Description of the task -
Nothing but the pictures should be left out when the entries below are duplicated.

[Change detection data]
--- START ---
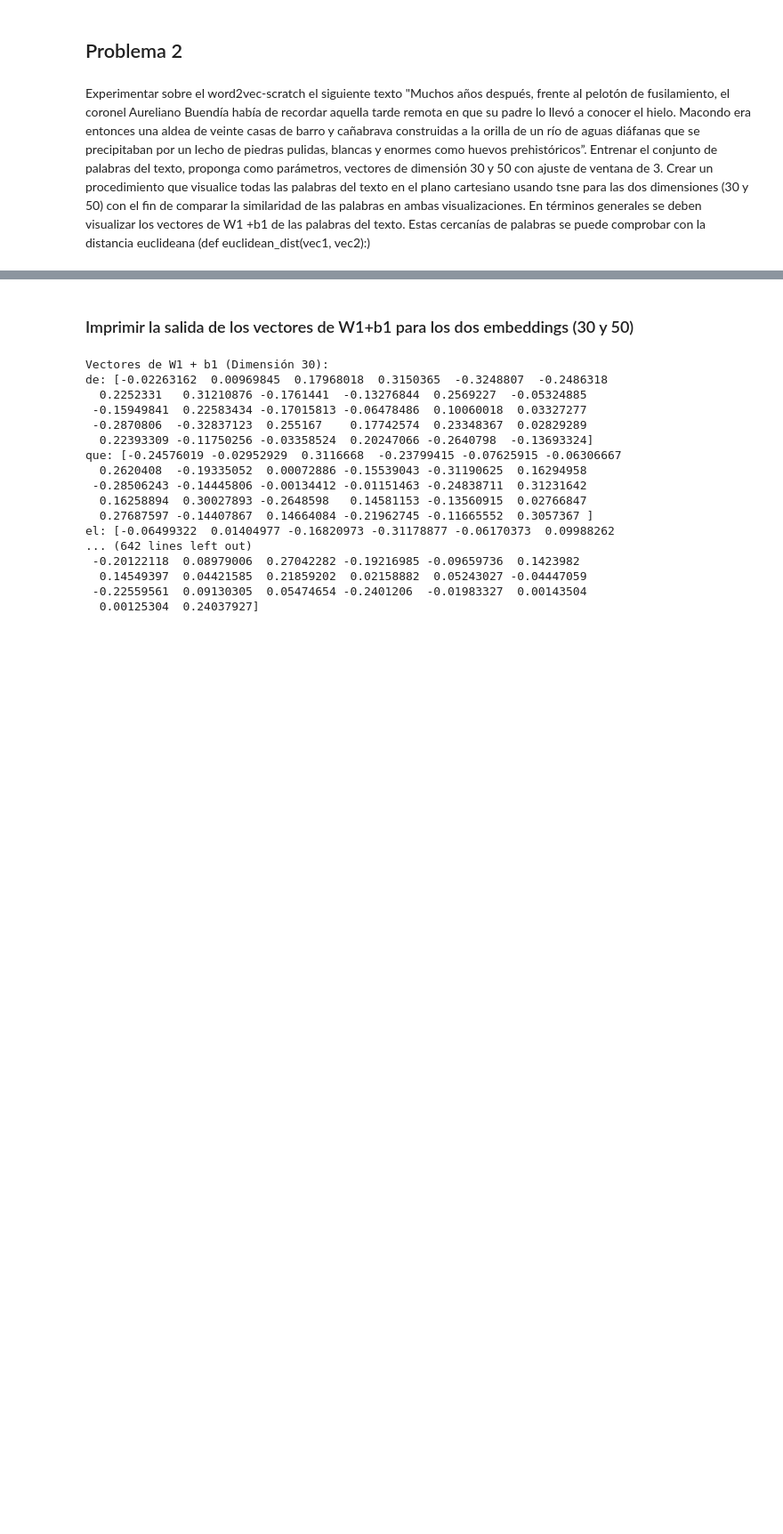
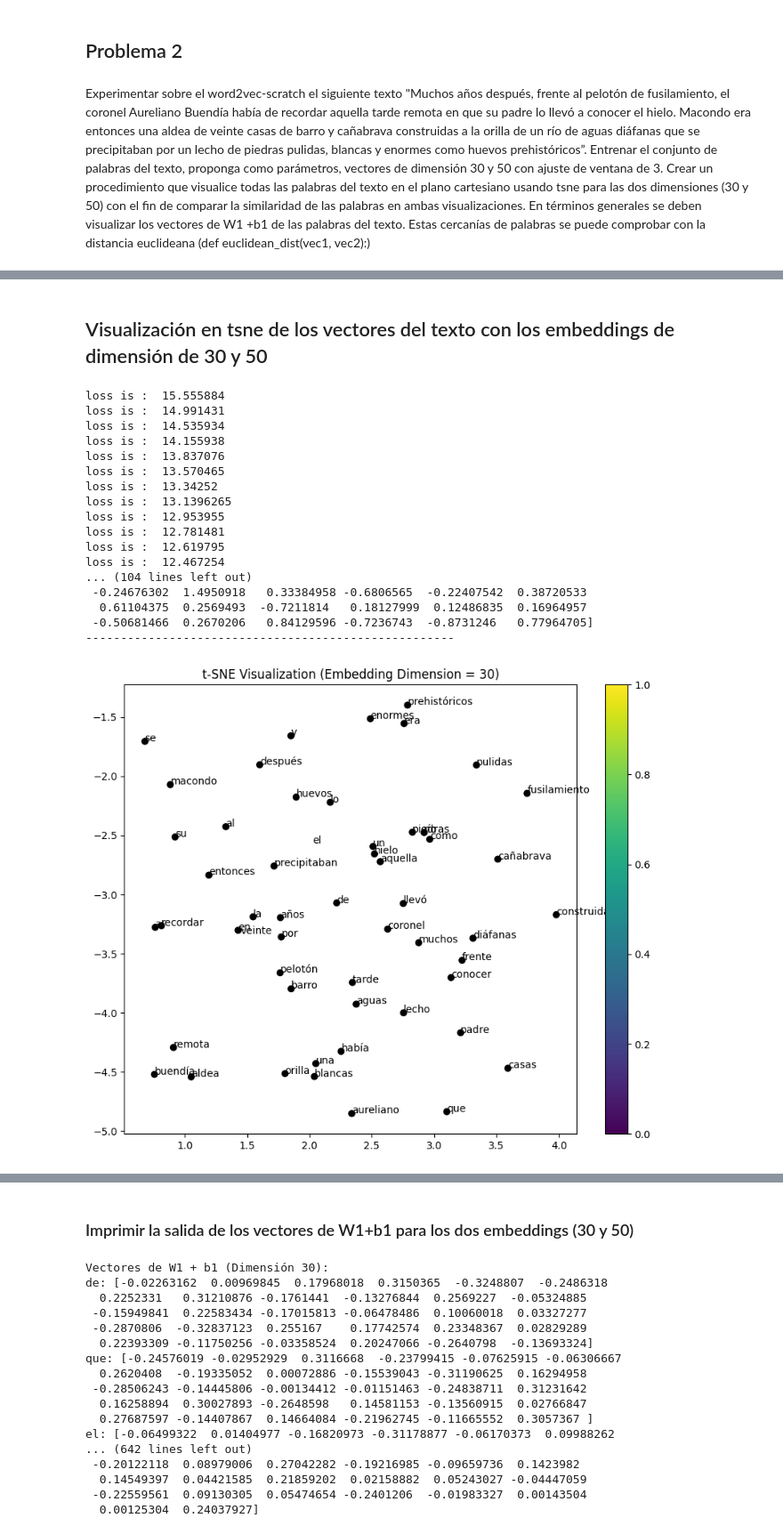
Before and after one commit to MavelSterling/natural_language_processing, a Jupyter notebook: Taller1_PLN_problema_2.ipynb, the cells around one changed output, grey strips where cells are left out. Shown at 89% size. Drawn from its saved outputs; the diff is of its cells as text; code cells hidden in the pictures; blank space fills up the shorter version.

```diff
--- a/Taller1_PLN_problema_2.ipynb
+++ b/Taller1_PLN_problema_2.ipynb
@@ -14,0 +116,11 @@ Experimentar sobre el word2vec-scratch el siguiente texto "Muchos años después
+# %%
+# Función para convertir números a vectores one-hot
+def to_one_hot(data_point_index, vocab_size):
+    # Crear un vector de ceros de tamaño vocab_size
+    temp = np.zeros(vocab_size)
+
+    # Establecer el índice correspondiente a 1 para representar la codificación one-hot
+    temp[data_point_index] = 1
+
+    # Devolver el vector one-hot resultante
+    return temp
@@ -14,0 +337,47 @@ Experimentar sobre el word2vec-scratch el siguiente texto "Muchos años después
+# %% [markdown]
+## Visualización en tsne de los vectores del texto con los embeddings de dimensión de 30 y 50
+# %%
+import numpy as np
+import matplotlib.pyplot as plt
+from sklearn.manifold import TSNE
+
+# Función para visualizar vectores utilizando t-SNE
+def visualize_vectors(vectors, labels, word_labels, title):
+    # Reducción de dimensionalidad con t-SNE
+    tsne = TSNE(n_components=2, random_state=42)
+    vectors_tsne = tsne.fit_transform(vectors)
+
+    # Crear un gráfico de dispersión
+    plt.figure(figsize=(10, 8))
+    scatter = plt.scatter(vectors_tsne[:, 0], vectors_tsne[:, 1], c=labels, cmap='viridis')
+
+    # Anotar cada punto con el nombre de la palabra
+    for i, word_label in enumerate(word_labels):
+        plt.annotate(word_label, (vectors_tsne[i, 0], vectors_tsne[i, 1]))
+
+    plt.title(title)
+    plt.colorbar(scatter)
+    plt.show()
+# %%
+word_labels = list(words)  # Convierte el conjunto de palabras a una lista
+vectors_30 = train_word_embedding(vocab_size, data, embedding_dim=30)
+visualize_vectors(vectors_30, labels, word_labels, title='t-SNE Visualization (Embedding Dimension = 30)')
+# %% [output]
+loss is :  15.555884
+loss is :  14.991431
+loss is :  14.535934
+loss is :  14.155938
+loss is :  13.837076
+loss is :  13.570465
+loss is :  13.34252
+loss is :  13.1396265
+loss is :  12.953955
+loss is :  12.781481
+loss is :  12.619795
+loss is :  12.467254
+... (104 lines left out)
+ -0.24676302  1.4950918   0.33384958 -0.6806565  -0.22407542  0.38720533
+  0.61104375  0.2569493  -0.7211814   0.18127999  0.12486835  0.16964957
+ -0.50681466  0.2670206   0.84129596 -0.7236743  -0.8731246   0.77964705]
+-----------------------------------------------------
+[figure, added]
```
Also changed, not shown: parts of 24 cells of this notebook.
--- END ---
Answer space -
Before and after one commit to MavelSterling/natural_language_processing, a Jupyter notebook: Taller1_PLN_problema_2.ipynb, the cells around one changed output, grey strips where cells are left out. Shown at 89% size. Drawn from its saved outputs; the diff is of its cells as text; code cells hidden in the pictures; blank space fills up the shorter version.

```diff
--- a/Taller1_PLN_problema_2.ipynb
+++ b/Taller1_PLN_problema_2.ipynb
@@ -14,0 +116,11 @@ Experimentar sobre el word2vec-scratch el siguiente texto "Muchos años después
+# %%
+# Función para convertir números a vectores one-hot
+def to_one_hot(data_point_index, vocab_size):
+    # Crear un vector de ceros de tamaño vocab_size
+    temp = np.zeros(vocab_size)
+
+    # Establecer el índice correspondiente a 1 para representar la codificación one-hot
+    temp[data_point_index] = 1
+
+    # Devolver el vector one-hot resultante
+    return temp
@@ -14,0 +337,47 @@ Experimentar sobre el word2vec-scratch el siguiente texto "Muchos años después
+# %% [markdown]
+## Visualización en tsne de los vectores del texto con los embeddings de dimensión de 30 y 50
+# %%
+import numpy as np
+import matplotlib.pyplot as plt
+from sklearn.manifold import TSNE
+
+# Función para visualizar vectores utilizando t-SNE
+def visualize_vectors(vectors, labels, word_labels, title):
+    # Reducción de dimensionalidad con t-SNE
+    tsne = TSNE(n_components=2, random_state=42)
+    vectors_tsne = tsne.fit_transform(vectors)
+
+    # Crear un gráfico de dispersión
+    plt.figure(figsize=(10, 8))
+    scatter = plt.scatter(vectors_tsne[:, 0], vectors_tsne[:, 1], c=labels, cmap='viridis')
+
+    # Anotar cada punto con el nombre de la palabra
+    for i, word_label in enumerate(word_labels):
+        plt.annotate(word_label, (vectors_tsne[i, 0], vectors_tsne[i, 1]))
+
+    plt.title(title)
+    plt.colorbar(scatter)
+    plt.show()
+# %%
+word_labels = list(words)  # Convierte el conjunto de palabras a una lista
+vectors_30 = train_word_embedding(vocab_size, data, embedding_dim=30)
+visualize_vectors(vectors_30, labels, word_labels, title='t-SNE Visualization (Embedding Dimension = 30)')
+# %% [output]
+loss is :  15.555884
+loss is :  14.991431
+loss is :  14.535934
+loss is :  14.155938
+loss is :  13.837076
+loss is :  13.570465
+loss is :  13.34252
+loss is :  13.1396265
+loss is :  12.953955
+loss is :  12.781481
+loss is :  12.619795
+loss is :  12.467254
+... (104 lines left out)
+ -0.24676302  1.4950918   0.33384958 -0.6806565  -0.22407542  0.38720533
+  0.61104375  0.2569493  -0.7211814   0.18127999  0.12486835  0.16964957
+ -0.50681466  0.2670206   0.84129596 -0.7236743  -0.8731246   0.77964705]
+-----------------------------------------------------
+[figure, added]
```
Also changed, not shown: parts of 24 cells of this notebook.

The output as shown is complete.